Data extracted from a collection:
'''

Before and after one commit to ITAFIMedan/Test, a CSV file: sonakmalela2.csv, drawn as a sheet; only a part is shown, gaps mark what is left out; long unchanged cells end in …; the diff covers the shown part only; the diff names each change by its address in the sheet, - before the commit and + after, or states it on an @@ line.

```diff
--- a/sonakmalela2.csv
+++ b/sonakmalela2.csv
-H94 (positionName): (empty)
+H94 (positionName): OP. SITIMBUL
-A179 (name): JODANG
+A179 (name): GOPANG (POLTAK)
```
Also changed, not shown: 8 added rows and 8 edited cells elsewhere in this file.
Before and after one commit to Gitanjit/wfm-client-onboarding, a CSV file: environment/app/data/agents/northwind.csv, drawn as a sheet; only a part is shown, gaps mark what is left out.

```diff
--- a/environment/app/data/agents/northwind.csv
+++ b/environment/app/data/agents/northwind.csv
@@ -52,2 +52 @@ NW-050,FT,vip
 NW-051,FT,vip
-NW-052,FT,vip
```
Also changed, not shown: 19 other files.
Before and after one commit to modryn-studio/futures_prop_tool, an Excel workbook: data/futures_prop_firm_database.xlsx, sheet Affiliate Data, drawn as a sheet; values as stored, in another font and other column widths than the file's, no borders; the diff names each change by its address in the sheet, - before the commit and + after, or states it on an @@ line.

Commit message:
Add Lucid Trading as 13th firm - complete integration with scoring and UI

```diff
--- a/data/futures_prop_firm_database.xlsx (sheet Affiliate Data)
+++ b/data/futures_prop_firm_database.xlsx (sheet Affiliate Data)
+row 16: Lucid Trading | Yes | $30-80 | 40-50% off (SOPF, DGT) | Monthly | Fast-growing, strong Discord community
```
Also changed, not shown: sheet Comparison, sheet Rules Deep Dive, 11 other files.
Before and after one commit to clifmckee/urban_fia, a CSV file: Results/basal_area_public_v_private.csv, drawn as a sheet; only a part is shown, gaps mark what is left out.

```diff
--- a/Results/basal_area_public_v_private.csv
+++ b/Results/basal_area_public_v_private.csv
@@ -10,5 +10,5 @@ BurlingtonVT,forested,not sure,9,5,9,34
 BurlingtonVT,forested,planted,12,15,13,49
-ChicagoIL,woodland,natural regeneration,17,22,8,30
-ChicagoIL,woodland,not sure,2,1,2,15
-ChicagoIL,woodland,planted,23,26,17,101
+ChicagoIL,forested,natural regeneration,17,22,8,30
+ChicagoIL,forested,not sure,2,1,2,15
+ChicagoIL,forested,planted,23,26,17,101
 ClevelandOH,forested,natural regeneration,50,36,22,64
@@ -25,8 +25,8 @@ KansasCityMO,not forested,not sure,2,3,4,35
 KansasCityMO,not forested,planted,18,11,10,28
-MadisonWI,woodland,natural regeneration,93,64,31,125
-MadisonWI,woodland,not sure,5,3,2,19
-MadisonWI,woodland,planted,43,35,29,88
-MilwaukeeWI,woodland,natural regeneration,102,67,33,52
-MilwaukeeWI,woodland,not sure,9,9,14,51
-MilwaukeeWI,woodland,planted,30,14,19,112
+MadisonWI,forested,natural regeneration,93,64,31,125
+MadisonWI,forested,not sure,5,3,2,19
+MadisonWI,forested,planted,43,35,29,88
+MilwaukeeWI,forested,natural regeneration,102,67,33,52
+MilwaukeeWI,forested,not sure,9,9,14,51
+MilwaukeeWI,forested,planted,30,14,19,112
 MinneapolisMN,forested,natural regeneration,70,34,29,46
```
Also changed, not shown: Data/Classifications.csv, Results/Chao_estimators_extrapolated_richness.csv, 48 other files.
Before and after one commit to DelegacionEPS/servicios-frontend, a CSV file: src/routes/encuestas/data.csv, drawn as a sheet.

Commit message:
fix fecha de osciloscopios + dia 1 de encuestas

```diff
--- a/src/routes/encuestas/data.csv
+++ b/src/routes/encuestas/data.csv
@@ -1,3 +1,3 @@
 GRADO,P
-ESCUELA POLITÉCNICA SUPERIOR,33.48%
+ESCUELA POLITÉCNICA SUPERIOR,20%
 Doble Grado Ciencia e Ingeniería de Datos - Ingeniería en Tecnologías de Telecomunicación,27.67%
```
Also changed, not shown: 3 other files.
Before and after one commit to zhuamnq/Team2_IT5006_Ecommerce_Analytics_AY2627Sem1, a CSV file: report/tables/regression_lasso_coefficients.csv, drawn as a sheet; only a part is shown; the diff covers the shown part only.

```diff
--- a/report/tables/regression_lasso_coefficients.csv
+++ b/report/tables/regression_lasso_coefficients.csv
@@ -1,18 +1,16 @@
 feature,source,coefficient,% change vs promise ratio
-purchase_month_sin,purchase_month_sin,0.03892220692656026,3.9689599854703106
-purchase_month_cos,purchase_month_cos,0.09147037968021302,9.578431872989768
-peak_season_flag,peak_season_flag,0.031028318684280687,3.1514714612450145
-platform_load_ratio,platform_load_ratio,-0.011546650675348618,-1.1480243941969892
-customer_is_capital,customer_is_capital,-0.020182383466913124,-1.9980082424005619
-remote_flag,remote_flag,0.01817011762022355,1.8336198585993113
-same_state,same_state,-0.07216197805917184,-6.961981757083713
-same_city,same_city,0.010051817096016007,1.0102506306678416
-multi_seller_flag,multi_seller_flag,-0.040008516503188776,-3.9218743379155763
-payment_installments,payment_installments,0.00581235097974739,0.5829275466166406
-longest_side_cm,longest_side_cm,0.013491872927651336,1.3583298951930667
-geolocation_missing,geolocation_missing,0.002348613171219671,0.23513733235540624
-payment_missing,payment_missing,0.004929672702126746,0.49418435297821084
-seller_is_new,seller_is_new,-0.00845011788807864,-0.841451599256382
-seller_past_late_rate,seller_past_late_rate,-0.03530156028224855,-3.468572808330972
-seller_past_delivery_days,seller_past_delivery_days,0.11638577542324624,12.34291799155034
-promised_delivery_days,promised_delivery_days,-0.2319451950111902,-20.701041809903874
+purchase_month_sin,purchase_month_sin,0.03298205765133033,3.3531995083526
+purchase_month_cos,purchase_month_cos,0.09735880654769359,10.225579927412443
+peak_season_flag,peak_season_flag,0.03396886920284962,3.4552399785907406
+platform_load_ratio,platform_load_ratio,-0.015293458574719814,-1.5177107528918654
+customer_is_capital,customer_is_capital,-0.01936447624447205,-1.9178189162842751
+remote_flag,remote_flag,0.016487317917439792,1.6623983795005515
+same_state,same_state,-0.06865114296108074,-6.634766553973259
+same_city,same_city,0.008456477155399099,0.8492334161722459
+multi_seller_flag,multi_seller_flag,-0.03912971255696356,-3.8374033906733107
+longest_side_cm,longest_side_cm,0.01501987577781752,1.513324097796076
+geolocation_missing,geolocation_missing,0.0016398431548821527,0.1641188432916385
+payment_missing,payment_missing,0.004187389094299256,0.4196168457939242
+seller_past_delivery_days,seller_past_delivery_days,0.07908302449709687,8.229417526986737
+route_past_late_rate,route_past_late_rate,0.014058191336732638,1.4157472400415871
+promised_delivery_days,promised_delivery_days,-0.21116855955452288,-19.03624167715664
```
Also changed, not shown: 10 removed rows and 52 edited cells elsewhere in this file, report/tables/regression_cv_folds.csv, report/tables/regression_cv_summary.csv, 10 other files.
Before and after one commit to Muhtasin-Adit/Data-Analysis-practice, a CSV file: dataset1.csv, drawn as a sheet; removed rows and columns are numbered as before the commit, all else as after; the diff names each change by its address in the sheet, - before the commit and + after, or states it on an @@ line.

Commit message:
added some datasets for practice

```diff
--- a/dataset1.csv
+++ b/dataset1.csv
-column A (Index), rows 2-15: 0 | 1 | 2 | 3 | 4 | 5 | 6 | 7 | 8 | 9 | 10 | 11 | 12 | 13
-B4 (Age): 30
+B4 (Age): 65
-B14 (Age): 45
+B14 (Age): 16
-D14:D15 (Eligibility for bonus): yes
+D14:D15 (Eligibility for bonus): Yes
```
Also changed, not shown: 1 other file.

'''

• YOUR OBJECTIVE:
Copy out each line of the data containing the string "rows".

• RESULT FOR THIS TASK:
Also changed, not shown: 8 added rows and 8 edited cells elsewhere in this file.
Also changed, not shown: 10 removed rows and 52 edited cells elsewhere in this file, report/tables/regression_cv_folds.csv, report/tables/regression_cv_summary.csv, 10 other files.
Before and after one commit to Muhtasin-Adit/Data-Analysis-practice, a CSV file: dataset1.csv, drawn as a sheet; removed rows and columns are numbered as before the commit, all else as after; the diff names each change by its address in the sheet, - before the commit and + after, or states it on an @@ line.
-column A (Index), rows 2-15: 0 | 1 | 2 | 3 | 4 | 5 | 6 | 7 | 8 | 9 | 10 | 11 | 12 | 13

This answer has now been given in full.